Task details —
Every entry is to be returned as it stands, apart from the pictures.

Data for the task —

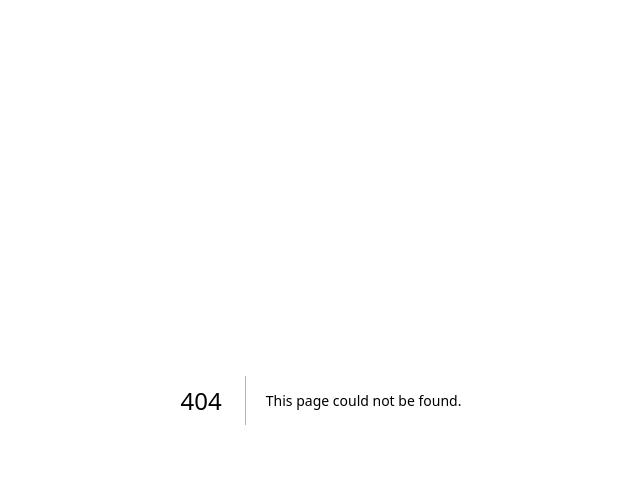
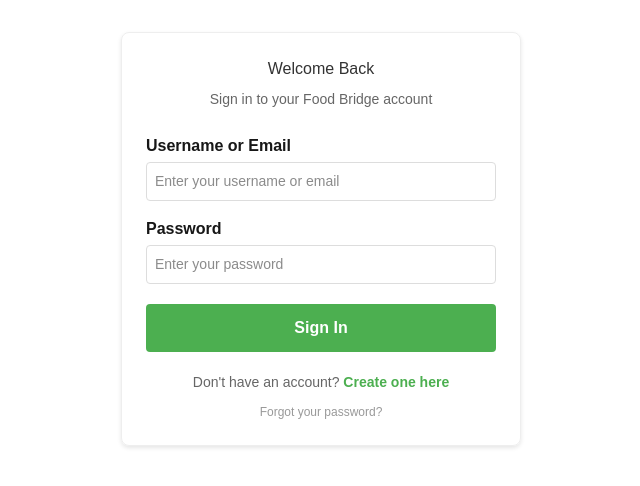
Before and after one commit to Cedctf/foodbridge, a Next.js app: page /login in a window 1280 px wide. Before the commit this address had no page. Shown: the top 486 px of the page, without its empty margins (319-959 px from the left). Built offline with nearby package versions, Linux system fonts and the light colour scheme.

Commit message:
created login api endpoint and page

```diff
--- /dev/null
+++ b/pages/api/login.js
@@ -0,0 +1,59 @@
+import bcrypt from 'bcryptjs';
+import { getUsersCollection } from './database';
+
+export default async function handler(req, res) {
+  if (req.method !== 'POST') {
+    return res.status(405).json({ error: 'Method not allowed' });
+  }
+
+  const { identifier, password } = req.body; // identifier can be username or email
+
+  // Validation
+  if (!identifier || !password) {
+    return res.status(400).json({ error: 'Username/email and password are required' });
+  }
+
+  try {
+    const users = await getUsersCollection();
+
+    // Find user by username or email
+    const user = await users.findOne({
+      $or: [
+        { username: identifier },
+        { email: identifier.toLowerCase() }
+      ]
+    });
+
+    if (!user) {
+      return res.status(401).json({ error: 'Invalid credentials' });
+    }
+
+    // Compare password with hashed password
+    const isPasswordValid = await bcrypt.compare(password, user.password);
+
+    if (!isPasswordValid) {
+      return res.status(401).json({ error: 'Invalid credentials' });
+    }
+
+    // Successful login - return user info (without password)
+    const { password: _, ...userWithoutPassword } = user;
+
+    return res.status(200).json({
+      success: true,
+      message: 'Login successful!',
+      user: {
+        id: user._id,
+        username: user.username,
+        email: user.email,
+        createdAt: user.createdAt
+      }
+    });
+
+  } catch (error) {
+    console.error('Login error:', error);
+    return res.status(500).json({
+      error: 'Internal server error',
+      details: process.env.NODE_ENV === 'development' ? error.message : 'Login failed'
+    });
+  }
+}
--- /dev/null
+++ b/pages/login.js
@@ -0,0 +1,185 @@
+import { useState } from 'react';
+import { useRouter } from 'next/router';
+
+export default function Login() {
+  const [form, setForm] = useState({
+    identifier: '', // Can be username or email
+    password: '',
+  });
+  const [loading, setLoading] = useState(false);
+  const [error, setError] = useState('');
+  const [success, setSuccess] = useState('');
+  const router = useRouter();
+
+  const handleChange = (e) => {
+    setForm({
+      ...form,
+      [e.target.name]: e.target.value,
+    });
+    // Clear errors when user starts typing
+    if (error) setError('');
+  };
+
+  const handleSubmit = async (e) => {
+    e.preventDefault();
+    setLoading(true);
+    setError('');
+    setSuccess('');
+
+    try {
+      const response = await fetch('/api/login', {
+        method: 'POST',
+        headers: {
+          'Content-Type': 'application/json',
+        },
+        body: JSON.stringify(form),
+      });
+
+      const data = await response.json();
+
+      if (response.ok) {
+        setSuccess(`Welcome back, ${data.user.username}!`);
+
+        // Store user info in localStorage (you might want to use a more secure method)
+        localStorage.setItem('user', JSON.stringify(data.user));
+
+        // Redirect after 1.5 seconds
+        setTimeout(() => {
+          router.push('/dashboard'); // Change this to your desired redirect page
+        }, 1500);
+      } else {
+        setError(data.error || 'Login failed');
+      }
+    } catch (err) {
+      setError('Network error. Please check your connection and try again.');
+    } finally {
+      setLoading(false);
+    }
+  };
+
+  return (
+    <div style={{
+      maxWidth: 400,
+      margin: '2rem auto',
+      padding: 24,
+      border: '1px solid #eee',
+      borderRadius: 8,
+      boxShadow: '0 2px 4px rgba(0,0,0,0.1)'
+    }}>
+      <h2 style={{ textAlign: 'center', color: '#333', marginBottom: 8 }}>Welcome Back</h2>
+      <p style={{ textAlign: 'center', color: '#666', marginBottom: 24, fontSize: 14 }}>
+        Sign in to your Food Bridge account
+      </p>
+
+      <form onSubmit={handleSubmit}>
+        <div style={{ marginBottom: 16 }}>
+          <label htmlFor="identifier" style={{ display: 'block', marginBottom: 4, fontWeight: 'bold' }}>
+            Username or Email
+          </label>
+          <input
+            type="text"
+            id="identifier"
+            name="identifier"
+            value={form.identifier}
+            onChange={handleChange}
+            required
+            disabled={loading}
+            placeholder="Enter your username or email"
+            style={{
+              width: '100%',
+              padding: 8,
+              border: '1px solid #ddd',
+              borderRadius: 4,
+              fontSize: 14
+            }}
+          />
+        </div>
+
+        <div style={{ marginBottom: 20 }}>
+          <label htmlFor="password" style={{ display: 'block', marginBottom: 4, fontWeight: 'bold' }}>
+            Password
+          </label>
+          <input
+            type="password"
+            id="password"
+            name="password"
+            value={form.password}
+            onChange={handleChange}
+            required
+            disabled={loading}
+            placeholder="Enter your password"
+            style={{
+              width: '100%',
+              padding: 8,
+              border: '1px solid #ddd',
+              borderRadius: 4,
+              fontSize: 14
+            }}
+          />
+        </div>
+
+        {error && (
+          <div style={{
+            color: '#d32f2f',
+            backgroundColor: '#ffebee',
+            padding: 10,
+            borderRadius: 4,
+            marginBottom: 16,
+            fontSize: 14,
+            border: '1px solid #ffcdd2'
+          }}>
+            {error}
+          </div>
+        )}
+
+        {success && (
+          <div style={{
+            color: '#2e7d32',
+            backgroundColor: '#e8f5e8',
+            padding: 10,
+            borderRadius: 4,
+            marginBottom: 16,
+            fontSize: 14,
+            border: '1px solid #c8e6c9'
+          }}>
+            {success}
+          </div>
+        )}
+
+        <button
+          type="submit"
+          disabled={loading}
+          style={{
+            width: '100%',
+            padding: 12,
+            backgroundColor: loading ? '#ccc' : '#4caf50',
+            color: '#fff',
+            border: 'none',
+            borderRadius: 4,
+            fontSize: 16,
+            fontWeight: 'bold',
+            cursor: loading ? 'not-allowed' : 'pointer',
+            transition: 'background-color 0.3s'
+          }}
+        >
+          {loading ? 'Signing In...' : 'Sign In'}
+        </button>
+      </form>
+
+      <div style={{ textAlign: 'center', marginTop: 20 }}>
+        <p style={{ fontSize: 14, color: '#666' }}>
+          Don't have an account?{' '}
+          <a href="/register" style={{ color: '#4caf50', textDecoration: 'none', fontWeight: 'bold' }}>
+            Create one here
+          </a>
+        </p>
+
+        <p style={{ fontSize: 12, color: '#999', marginTop: 10 }}>
+          <a href="/forgot-password" style={{ color: '#999', textDecoration: 'none' }}>
+            Forgot your password?
+          </a>
+        </p>
+      </div>
+    </div>
+  );
+}
```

Final answer —
Before and after one commit to Cedctf/foodbridge, a Next.js app: page /login in a window 1280 px wide. Before the commit this address had no page. Shown: the top 486 px of the page, without its empty margins (319-959 px from the left). Built offline with nearby package versions, Linux system fonts and the light colour scheme.

Commit message:
created login api endpoint and page

```diff
--- /dev/null
+++ b/pages/api/login.js
@@ -0,0 +1,59 @@
+import bcrypt from 'bcryptjs';
+import { getUsersCollection } from './database';
+
+export default async function handler(req, res) {
+  if (req.method !== 'POST') {
+    return res.status(405).json({ error: 'Method not allowed' });
+  }
+
+  const { identifier, password } = req.body; // identifier can be username or email
+
+  // Validation
+  if (!identifier || !password) {
+    return res.status(400).json({ error: 'Username/email and password are required' });
+  }
+
+  try {
+    const users = await getUsersCollection();
+
+    // Find user by username or email
+    const user = await users.findOne({
+      $or: [
+        { username: identifier },
+        { email: identifier.toLowerCase() }
+      ]
+    });
+
+    if (!user) {
+      return res.status(401).json({ error: 'Invalid credentials' });
+    }
+
+    // Compare password with hashed password
+    const isPasswordValid = await bcrypt.compare(password, user.password);
+
+    if (!isPasswordValid) {
+      return res.status(401).json({ error: 'Invalid credentials' });
+    }
+
+    // Successful login - return user info (without password)
+    const { password: _, ...userWithoutPassword } = user;
+
+    return res.status(200).json({
+      success: true,
+      message: 'Login successful!',
+      user: {
+        id: user._id,
+        username: user.username,
+        email: user.email,
+        createdAt: user.createdAt
+      }
+    });
+
+  } catch (error) {
+    console.error('Login error:', error);
+    return res.status(500).json({
+      error: 'Internal server error',
+      details: process.env.NODE_ENV === 'development' ? error.message : 'Login failed'
+    });
+  }
+}
--- /dev/null
+++ b/pages/login.js
@@ -0,0 +1,185 @@
+import { useState } from 'react';
+import { useRouter } from 'next/router';
+
+export default function Login() {
+  const [form, setForm] = useState({
+    identifier: '', // Can be username or email
+    password: '',
+  });
+  const [loading, setLoading] = useState(false);
+  const [error, setError] = useState('');
+  const [success, setSuccess] = useState('');
+  const router = useRouter();
+
+  const handleChange = (e) => {
+    setForm({
+      ...form,
+      [e.target.name]: e.target.value,
+    });
+    // Clear errors when user starts typing
+    if (error) setError('');
+  };
+
+  const handleSubmit = async (e) => {
+    e.preventDefault();
+    setLoading(true);
+    setError('');
+    setSuccess('');
+
+    try {
+      const response = await fetch('/api/login', {
+        method: 'POST',
+        headers: {
+          'Content-Type': 'application/json',
+        },
+        body: JSON.stringify(form),
+      });
+
+      const data = await response.json();
+
+      if (response.ok) {
+        setSuccess(`Welcome back, ${data.user.username}!`);
+
+        // Store user info in localStorage (you might want to use a more secure method)
+        localStorage.setItem('user', JSON.stringify(data.user));
+
+        // Redirect after 1.5 seconds
+        setTimeout(() => {
+          router.push('/dashboard'); // Change this to your desired redirect page
+        }, 1500);
+      } else {
+        setError(data.error || 'Login failed');
+      }
+    } catch (err) {
+      setError('Network error. Please check your connection and try again.');
+    } finally {
+      setLoading(false);
+    }
+  };
+
+  return (
+    <div style={{
+      maxWidth: 400,
+      margin: '2rem auto',
+      padding: 24,
+      border: '1px solid #eee',
+      borderRadius: 8,
+      boxShadow: '0 2px 4px rgba(0,0,0,0.1)'
+    }}>
+      <h2 style={{ textAlign: 'center', color: '#333', marginBottom: 8 }}>Welcome Back</h2>
+      <p style={{ textAlign: 'center', color: '#666', marginBottom: 24, fontSize: 14 }}>
+        Sign in to your Food Bridge account
+      </p>
+
+      <form onSubmit={handleSubmit}>
+        <div style={{ marginBottom: 16 }}>
+          <label htmlFor="identifier" style={{ display: 'block', marginBottom: 4, fontWeight: 'bold' }}>
+            Username or Email
+          </label>
+          <input
+            type="text"
+            id="identifier"
+            name="identifier"
+            value={form.identifier}
+            onChange={handleChange}
+            required
+            disabled={loading}
+            placeholder="Enter your username or email"
+            style={{
+              width: '100%',
+              padding: 8,
+              border: '1px solid #ddd',
+              borderRadius: 4,
+              fontSize: 14
+            }}
+          />
+        </div>
+
+        <div style={{ marginBottom: 20 }}>
+          <label htmlFor="password" style={{ display: 'block', marginBottom: 4, fontWeight: 'bold' }}>
+            Password
+          </label>
+          <input
+            type="password"
+            id="password"
+            name="password"
+            value={form.password}
+            onChange={handleChange}
+            required
+            disabled={loading}
+            placeholder="Enter your password"
+            style={{
+              width: '100%',
+              padding: 8,
+              border: '1px solid #ddd',
+              borderRadius: 4,
+              fontSize: 14
+            }}
+          />
+        </div>
+
+        {error && (
+          <div style={{
+            color: '#d32f2f',
+            backgroundColor: '#ffebee',
+            padding: 10,
+            borderRadius: 4,
+            marginBottom: 16,
+            fontSize: 14,
+            border: '1px solid #ffcdd2'
+          }}>
+            {error}
+          </div>
+        )}
+
+        {success && (
+          <div style={{
+            color: '#2e7d32',
+            backgroundColor: '#e8f5e8',
+            padding: 10,
+            borderRadius: 4,
+            marginBottom: 16,
+            fontSize: 14,
+            border: '1px solid #c8e6c9'
+          }}>
+            {success}
+          </div>
+        )}
+
+        <button
+          type="submit"
+          disabled={loading}
+          style={{
+            width: '100%',
+            padding: 12,
+            backgroundColor: loading ? '#ccc' : '#4caf50',
+            color: '#fff',
+            border: 'none',
+            borderRadius: 4,
+            fontSize: 16,
+            fontWeight: 'bold',
+            cursor: loading ? 'not-allowed' : 'pointer',
+            transition: 'background-color 0.3s'
+          }}
+        >
+          {loading ? 'Signing In...' : 'Sign In'}
+        </button>
+      </form>
+
+      <div style={{ textAlign: 'center', marginTop: 20 }}>
+        <p style={{ fontSize: 14, color: '#666' }}>
+          Don't have an account?{' '}
+          <a href="/register" style={{ color: '#4caf50', textDecoration: 'none', fontWeight: 'bold' }}>
+            Create one here
+          </a>
+        </p>
+
+        <p style={{ fontSize: 12, color: '#999', marginTop: 10 }}>
+          <a href="/forgot-password" style={{ color: '#999', textDecoration: 'none' }}>
+            Forgot your password?
+          </a>
+        </p>
+      </div>
+    </div>
+  );
+}
```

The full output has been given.